"Despite the fact that like any modern woman I have had a number of different careers. One of my favourite moments in time was when I was living in Paris in the late 1940's and was working evening's as a seamstress alongside Christian Dior. I helped to create the infamous 'New Look' in 1947. Back then our creations were designed for sustainability in a post-war climate when it was difficult and expensive to obtain beautiful fabrics, and more important to create silhouettes and designs that would make women feel beautiful again after years of war and hardship.  

Today it is the opposite we are surrounded by beautiful and cheap fabrics and so many styles of clothes made quickly and effectively to meet our every whim and need in the fashion world. Sadly though in our haste to have fast fashion we have lost the quality, we wear clothes that were hastily put together using cheaper alternatives, plastic instead of metals, synthentics instead of naturally grown materials.The younger generation have no comprehension about what beautifully constructed clothes look and feel like. They have no understanding that clothes can look just as beautiful on the inside as they do on the outside. They don't comprehend how corsetry can make a dress fit their bodies better or even know what a grossgrain waistband is. 

This is the perspective of my new line to interpret all of the best elements in women's fashion that I have known over the last four hundred years and regenerate these ideas with a modern twist and interpretation for Generation Y. My label is all a representation of me, the best elements that I have seen in women's fashion across the centuries blended together, even the name of my label is a representation of me, "Sang-Blanc" the name of my label represents me all the purity and morality that is represented and interpreted with the colour white versus the punishment, finality and horror represented by blood and immortality.

As I step out of the car I evaluate my choice in attire for the day, I'd gone for a stereotypically vampish look, a gorgeous short black dress flaunting my cleavage with over the knee black leather boots, to make the outfit suitable for work I'd added gorgeous lace-imprinted stockings and a Burberry Trench over the top.

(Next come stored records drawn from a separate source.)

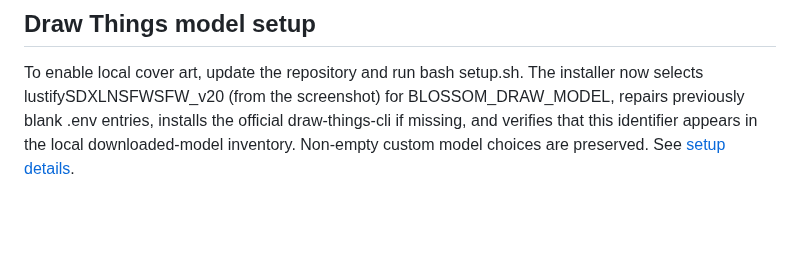
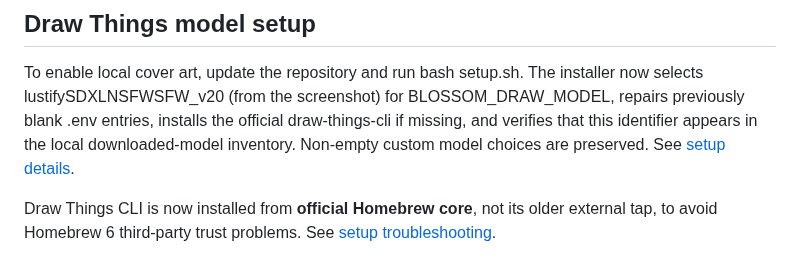
Before and after one commit to GaryWenneker/blossom, a Markdown page: README.md, the part around the change. Drawn GitHub-style; blank space fills up the shorter version.

Commit message:
fix: install Draw Things CLI from official Homebrew core without tap changes

```diff
--- a/README.md
+++ b/README.md
@@ -180,3 +180,5 @@ Playwright is not used to bypass Platform approval, automate account login, invo
 ## Draw Things model setup
 
 To enable local cover art, update the repository and run bash setup.sh. The installer now selects lustifySDXLNSFWSFW_v20 (from the screenshot) for BLOSSOM_DRAW_MODEL, repairs previously blank .env entries, installs the official draw-things-cli if missing, and verifies that this identifier appears in the local downloaded-model inventory. Non-empty custom model choices are preserved. See [setup details](docs/SETUP.md#draw-things-model-local-album-artwork).
+
+Draw Things CLI is now installed from **official Homebrew core**, not its older external tap, to avoid Homebrew 6 third-party trust problems. See [setup troubleshooting](docs/SETUP.md#homebrew-6-tap-trust-warnings).
```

A woman should always feel attractive no matter what the purpose of her outing. 

The building I'd chosen to base my business in was stunning, it was an heritage listed building recently refurbished internally in an ultra modern style. My main studio is in the basement so I can be away from the midday sun, on the ground floor we have a beautiful boutique store where customers can come and get couture gowns personally designed for them mostly wedding and debutante gowns. As well as a the recent addition of 'Off-The-Rack' designs (which are my current favourites). 

Above we have the hub of activity where all the seamstresses and designers work split over three levels, on the fourth level we have just launched a sales team who are responsible for generating excitement and publicity for the brand (they have been in charge of the media frenzy surrounding the show), then finally on the top floor we have the Management Team. The design of the mezzanine section of the building means that everyone from the seamstresses on the first floor to the management team on the top level all look through a five story glass wall and out onto the Brisbane River, it is absolutely stunning, especially at dawn when you can see the sun rising over the city!"

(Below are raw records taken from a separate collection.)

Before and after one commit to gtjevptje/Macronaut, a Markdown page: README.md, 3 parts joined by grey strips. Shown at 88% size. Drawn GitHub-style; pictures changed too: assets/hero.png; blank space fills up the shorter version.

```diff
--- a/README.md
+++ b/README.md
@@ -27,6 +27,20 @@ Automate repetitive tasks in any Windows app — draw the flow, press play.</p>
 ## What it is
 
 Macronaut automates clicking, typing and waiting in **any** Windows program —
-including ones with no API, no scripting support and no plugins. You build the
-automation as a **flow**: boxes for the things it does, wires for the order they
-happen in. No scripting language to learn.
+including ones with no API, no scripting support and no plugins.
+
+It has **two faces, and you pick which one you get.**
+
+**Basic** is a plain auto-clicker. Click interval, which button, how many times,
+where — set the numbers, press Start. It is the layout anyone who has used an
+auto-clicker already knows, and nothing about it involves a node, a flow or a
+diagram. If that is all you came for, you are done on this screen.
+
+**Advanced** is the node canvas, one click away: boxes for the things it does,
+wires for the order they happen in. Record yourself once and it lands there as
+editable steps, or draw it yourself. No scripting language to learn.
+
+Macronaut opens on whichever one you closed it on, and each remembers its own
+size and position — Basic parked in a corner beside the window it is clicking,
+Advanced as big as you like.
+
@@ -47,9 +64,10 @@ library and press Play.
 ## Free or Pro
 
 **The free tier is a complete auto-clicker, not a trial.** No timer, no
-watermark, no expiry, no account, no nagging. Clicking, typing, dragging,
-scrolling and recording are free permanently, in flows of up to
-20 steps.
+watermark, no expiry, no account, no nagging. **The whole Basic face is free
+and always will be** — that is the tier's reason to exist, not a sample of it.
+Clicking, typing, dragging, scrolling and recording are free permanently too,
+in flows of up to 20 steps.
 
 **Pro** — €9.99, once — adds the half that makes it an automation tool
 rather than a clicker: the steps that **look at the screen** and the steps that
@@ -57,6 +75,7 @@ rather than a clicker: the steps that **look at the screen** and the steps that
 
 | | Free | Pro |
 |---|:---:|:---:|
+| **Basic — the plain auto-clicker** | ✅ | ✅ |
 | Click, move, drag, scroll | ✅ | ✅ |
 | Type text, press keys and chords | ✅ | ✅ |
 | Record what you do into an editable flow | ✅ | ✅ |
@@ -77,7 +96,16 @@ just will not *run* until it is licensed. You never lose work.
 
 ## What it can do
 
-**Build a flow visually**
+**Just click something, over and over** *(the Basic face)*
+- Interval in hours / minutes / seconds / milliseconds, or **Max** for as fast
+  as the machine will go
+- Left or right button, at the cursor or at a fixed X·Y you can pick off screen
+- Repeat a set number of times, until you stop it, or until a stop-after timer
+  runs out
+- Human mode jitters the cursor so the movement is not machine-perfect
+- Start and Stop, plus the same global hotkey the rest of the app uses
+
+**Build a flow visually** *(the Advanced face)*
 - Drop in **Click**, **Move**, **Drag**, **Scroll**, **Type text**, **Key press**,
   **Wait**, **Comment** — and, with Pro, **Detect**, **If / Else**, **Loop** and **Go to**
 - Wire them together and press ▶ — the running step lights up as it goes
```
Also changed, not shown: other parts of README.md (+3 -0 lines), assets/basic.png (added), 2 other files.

March 17, 2014

Craft Love Festival - The Super Camper

Sometimes, but not always we have to look further afield to feel inspiration within ourselves - I often utilise Pinterest as a source of inspiration - picking ideas of things I somewhat like and spinning them into ideas of my own that I love too much. 

When I came across this gorgeous Travelling Wares caravan by Kara Rosenlund, I knew it would be one of those inspiring pieces that would and could potentially recreate many an idea in many a mind. 

I love all of the different possibilities it opens up for it's use in markets and events up and down the countryside. 

Who is this Kara Rosenlund? Who is this wonder stylist? You'll have to pop on over to her website to find out more - full of many a gorgeous image and many more fabulous ideas! All of these fabulous images were found on this equally fabulous website.